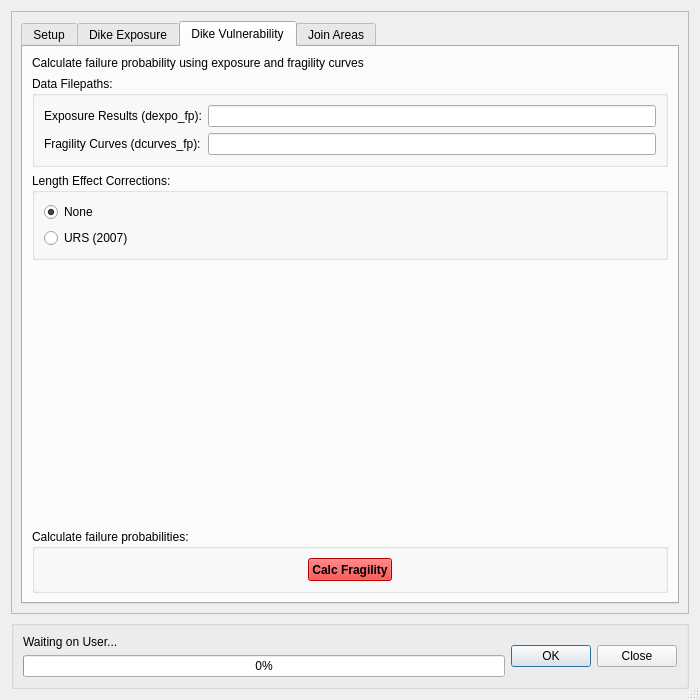
The window that canflood/misc/dikes/dikes.ui (NRCan/CanFlood) describes before a commit, drawn with Qt 5.
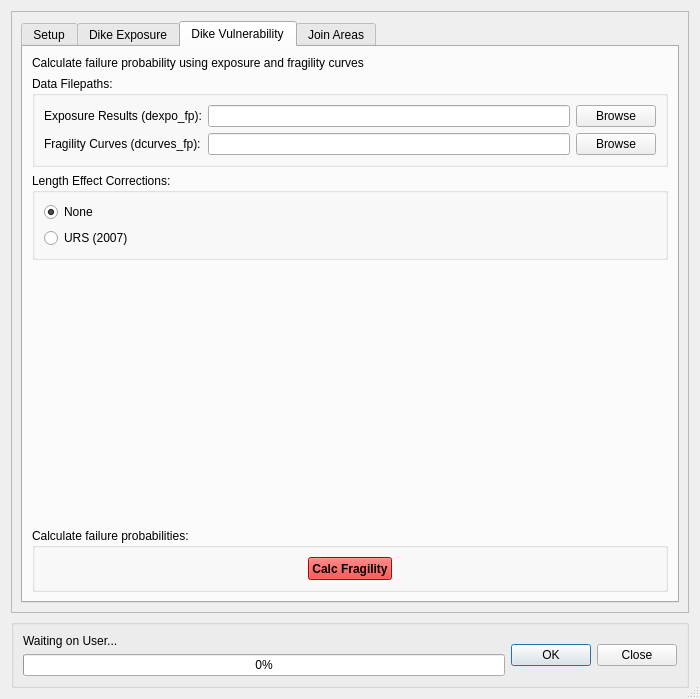
The same window after the commit. The open tabs and pages were chosen to show the change. Custom widgets are drawn as their Qt base class.

Commit message: style fixes. add browse buttons

```diff
--- a/canflood/misc/dikes/dikes.ui
+++ b/canflood/misc/dikes/dikes.ui
@@ -7,7 +7,7 @@
     <x>0</x>
     <y>0</y>
     <width>700</width>
-    <height>700</height>
+    <height>699</height>
    </rect>
   </property>
   <property name="sizePolicy">
@@ -46,7 +46,7 @@
         <x>0</x>
         <y>0</y>
         <width>680</width>
-        <height>612</height>
+        <height>611</height>
        </rect>
       </property>
       <layout class="QVBoxLayout" name="verticalLayout">
@@ -1303,17 +1303,17 @@
              <property name="title">
               <string>Data Filepaths:</string>
              </property>
-             <layout class="QFormLayout" name="formLayout_2">
-              <item row="1" column="1">
-               <widget class="QLineEdit" name="lineEdit_v_dexpo_fp"/>
-              </item>
-              <item row="1" column="0">
+             <layout class="QGridLayout" name="gridLayout_3">
+              <item row="0" column="0">
                <widget class="QLabel" name="label_7">
                 <property name="text">
                  <string>Exposure Results (dexpo_fp):</string>
                 </property>
                </widget>
               </item>
+              <item row="0" column="1">
+               <widget class="QLineEdit" name="lineEdit_v_dexpo_fp"/>
+              </item>
               <item row="2" column="0">
                <widget class="QLabel" name="label_9">
                 <property name="text">
@@ -1324,6 +1324,20 @@
               <item row="2" column="1">
                <widget class="QLineEdit" name="lineEdit_v_dcurves_fp"/>
               </item>
+              <item row="0" column="2">
+               <widget class="QPushButton" name="pushButton_v_dexpo_brwse">
+                <property name="text">
+                 <string>Browse</string>
+                </property>
+               </widget>
+              </item>
+              <item row="2" column="2">
+               <widget class="QPushButton" name="pushButton_v_dcurves_brwse">
+                <property name="text">
+                 <string>Browse</string>
+                </property>
+               </widget>
+              </item>
              </layout>
             </widget>
            </item>
```
Left out of the diff: 14 changed lines with no effect on the pictures. The commit also changes 5 other files.
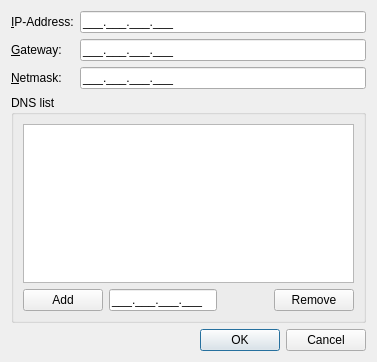
First picture: the form in qnut/ipconf.ui, repository dosnut/nut, before the edit.
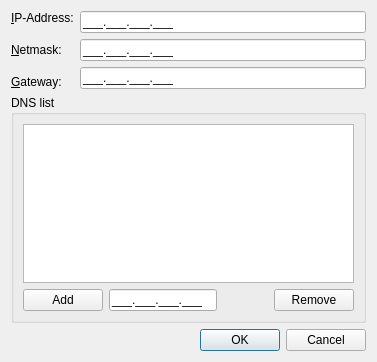
Second picture: the form after the edit.

Commit message: [QNUT] fixed ip configuration layout

The edit to the form file:
```diff
--- a/qnut/ipconf.ui
+++ b/qnut/ipconf.ui
@@ -31,7 +31,7 @@
        </property>
       </widget>
      </item>
-     <item row="0" column="1" >
+     <item rowspan="2" row="0" column="1" >
       <widget class="QLineEdit" name="ipEdit" >
        <property name="sizePolicy" >
         <sizepolicy vsizetype="Fixed" hsizetype="MinimumExpanding" >
@@ -47,30 +47,7 @@
        </property>
       </widget>
      </item>
-     <item row="1" column="0" >
-      <widget class="QLabel" name="gatewayLabel" >
-       <property name="text" >
-        <string>&amp;Gateway:</string>
-       </property>
-       <property name="buddy" >
-        <cstring>gatewayEdit</cstring>
-       </property>
-      </widget>
-     </item>
-     <item row="1" column="1" >
-      <widget class="QLineEdit" name="gatewayEdit" >
-       <property name="sizePolicy" >
-        <sizepolicy vsizetype="Fixed" hsizetype="MinimumExpanding" >
-         <horstretch>0</horstretch>
-         <verstretch>0</verstretch>
-        </sizepolicy>
-       </property>
-       <property name="inputMask" >
-        <string>000.000.000.000;_</string>
-       </property>
-      </widget>
-     </item>
-     <item row="2" column="0" >
+     <item rowspan="3" row="1" column="0" >
       <widget class="QLabel" name="netmaskLabel" >
        <property name="text" >
         <string>&amp;Netmask:</string>
@@ -93,6 +70,29 @@
        </property>
       </widget>
      </item>
+     <item rowspan="2" row="3" column="1" >
+      <widget class="QLineEdit" name="gatewayEdit" >
+       <property name="sizePolicy" >
+        <sizepolicy vsizetype="Fixed" hsizetype="MinimumExpanding" >
+         <horstretch>0</horstretch>
+         <verstretch>0</verstretch>
+        </sizepolicy>
+       </property>
+       <property name="inputMask" >
+        <string>000.000.000.000;_</string>
+       </property>
+      </widget>
+     </item>
+     <item row="4" column="0" >
+      <widget class="QLabel" name="gatewayLabel" >
+       <property name="text" >
+        <string>&amp;Gateway:</string>
+       </property>
+       <property name="buddy" >
+        <cstring>gatewayEdit</cstring>
+       </property>
+      </widget>
+     </item>
     </layout>
    </item>
    <item>
```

* * *

== WHAT IS BEING ASKED ==
Search the preceding listing for "text", then copy every line that holds it.

== REPLY TO THE EXERCISE ==
                 <property name="text">
                 <property name="text">
+                <property name="text">
+                <property name="text">
-       <property name="text" >
        <property name="text" >
+       <property name="text" >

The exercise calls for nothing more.